Exercise goal – What lines in the records below hold the string "empty"? Please show them.

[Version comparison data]
▬▬▬

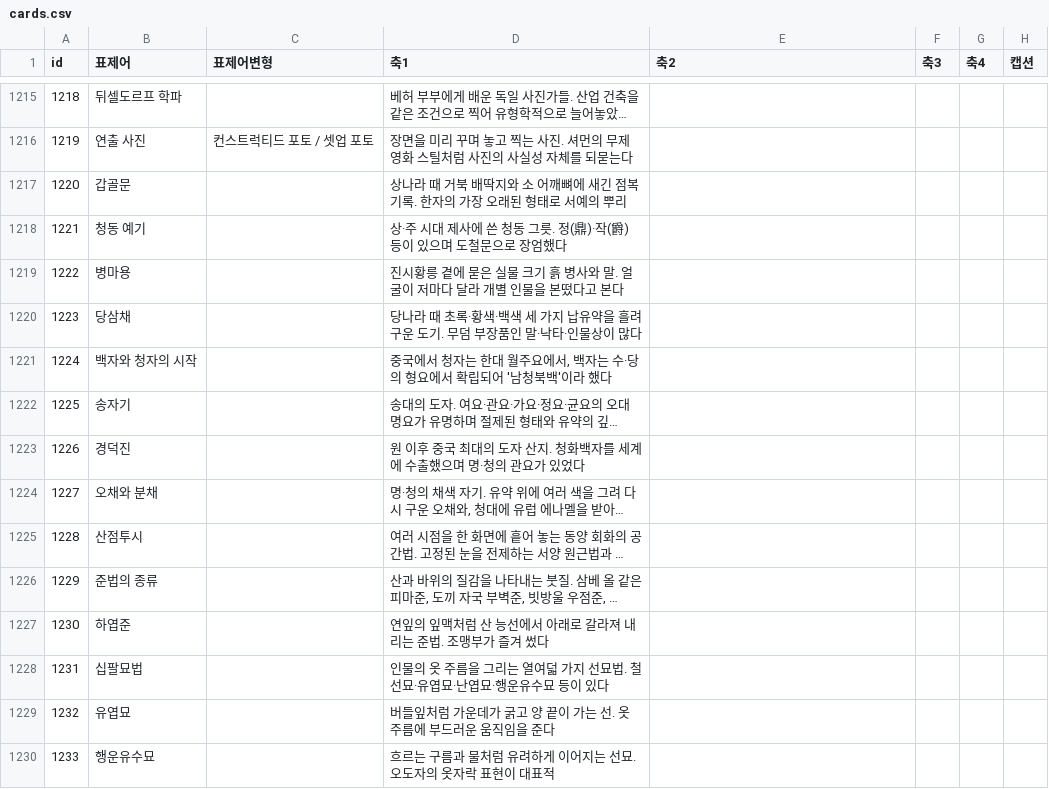
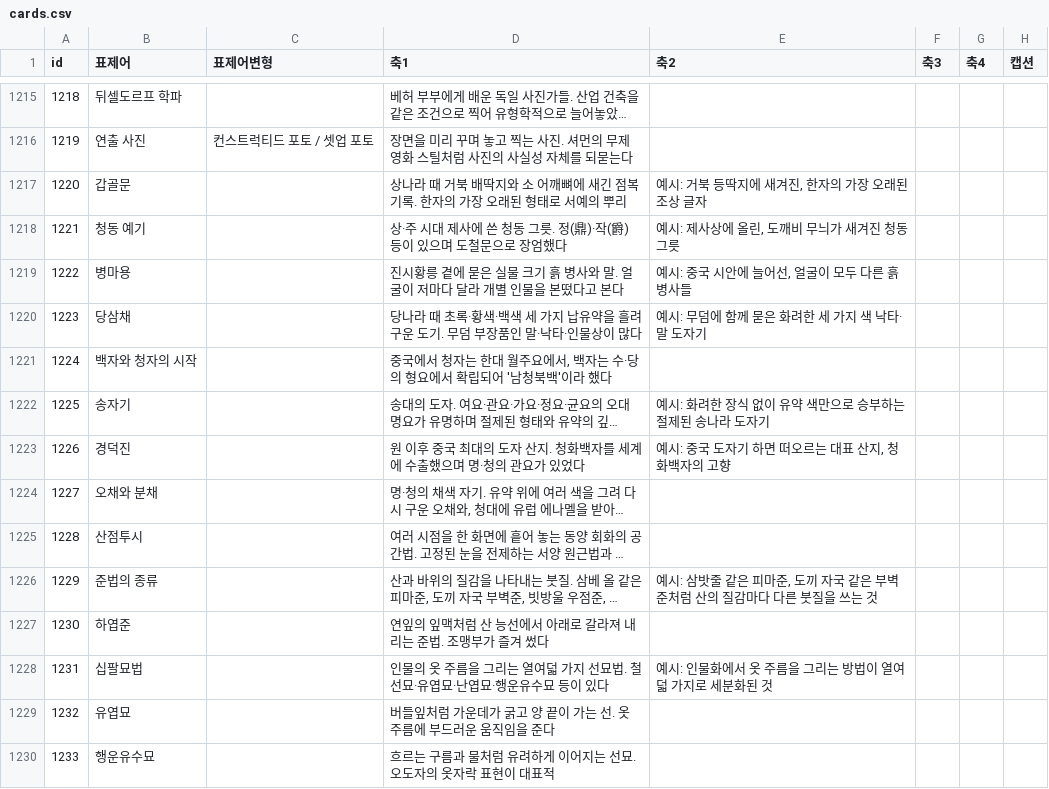
Before and after one commit to robotkiwi2/ArtFlashCard, a CSV file: data/cards.csv, drawn as a sheet; only a part is shown, gaps mark what is left out; long unchanged cells end in …; the diff covers the shown part only; the diff names each change by its address in the sheet, - before the commit and + after, or states it on an @@ line.

```diff
--- a/data/cards.csv
+++ b/data/cards.csv
-E1217 (축2): (empty)
+E1217 (축2): 예시: 거북 등딱지에 새겨진, 한자의 가장 오래된 조상 글자
-E1218 (축2): (empty)
+E1218 (축2): 예시: 제사상에 올린, 도깨비 무늬가 새겨진 청동 그릇
-E1219 (축2): (empty)
+E1219 (축2): 예시: 중국 시안에 늘어선, 얼굴이 모두 다른 흙 병사들
-E1220 (축2): (empty)
+E1220 (축2): 예시: 무덤에 함께 묻은 화려한 세 가지 색 낙타·말 도자기
-E1222 (축2): (empty)
+E1222 (축2): 예시: 화려한 장식 없이 유약 색만으로 승부하는 절제된 송나라 도자기
-E1223 (축2): (empty)
+E1223 (축2): 예시: 중국 도자기 하면 떠오르는 대표 산지, 청화백자의 고향
-E1226 (축2): (empty)
+E1226 (축2): 예시: 삼밧줄 같은 피마준, 도끼 자국 같은 부벽준처럼 산의 질감마다 다른 붓질을 쓰는 것
-E1228 (축2): (empty)
+E1228 (축2): 예시: 인물화에서 옷 주름을 그리는 방법이 열여덟 가지로 세분화된 것
```
Also changed, not shown: 38 edited cells elsewhere in this file.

▬▬▬

Written response –
-E1217 (축2): (empty)
-E1218 (축2): (empty)
-E1219 (축2): (empty)
-E1220 (축2): (empty)
-E1222 (축2): (empty)
-E1223 (축2): (empty)
-E1226 (축2): (empty)
-E1228 (축2): (empty)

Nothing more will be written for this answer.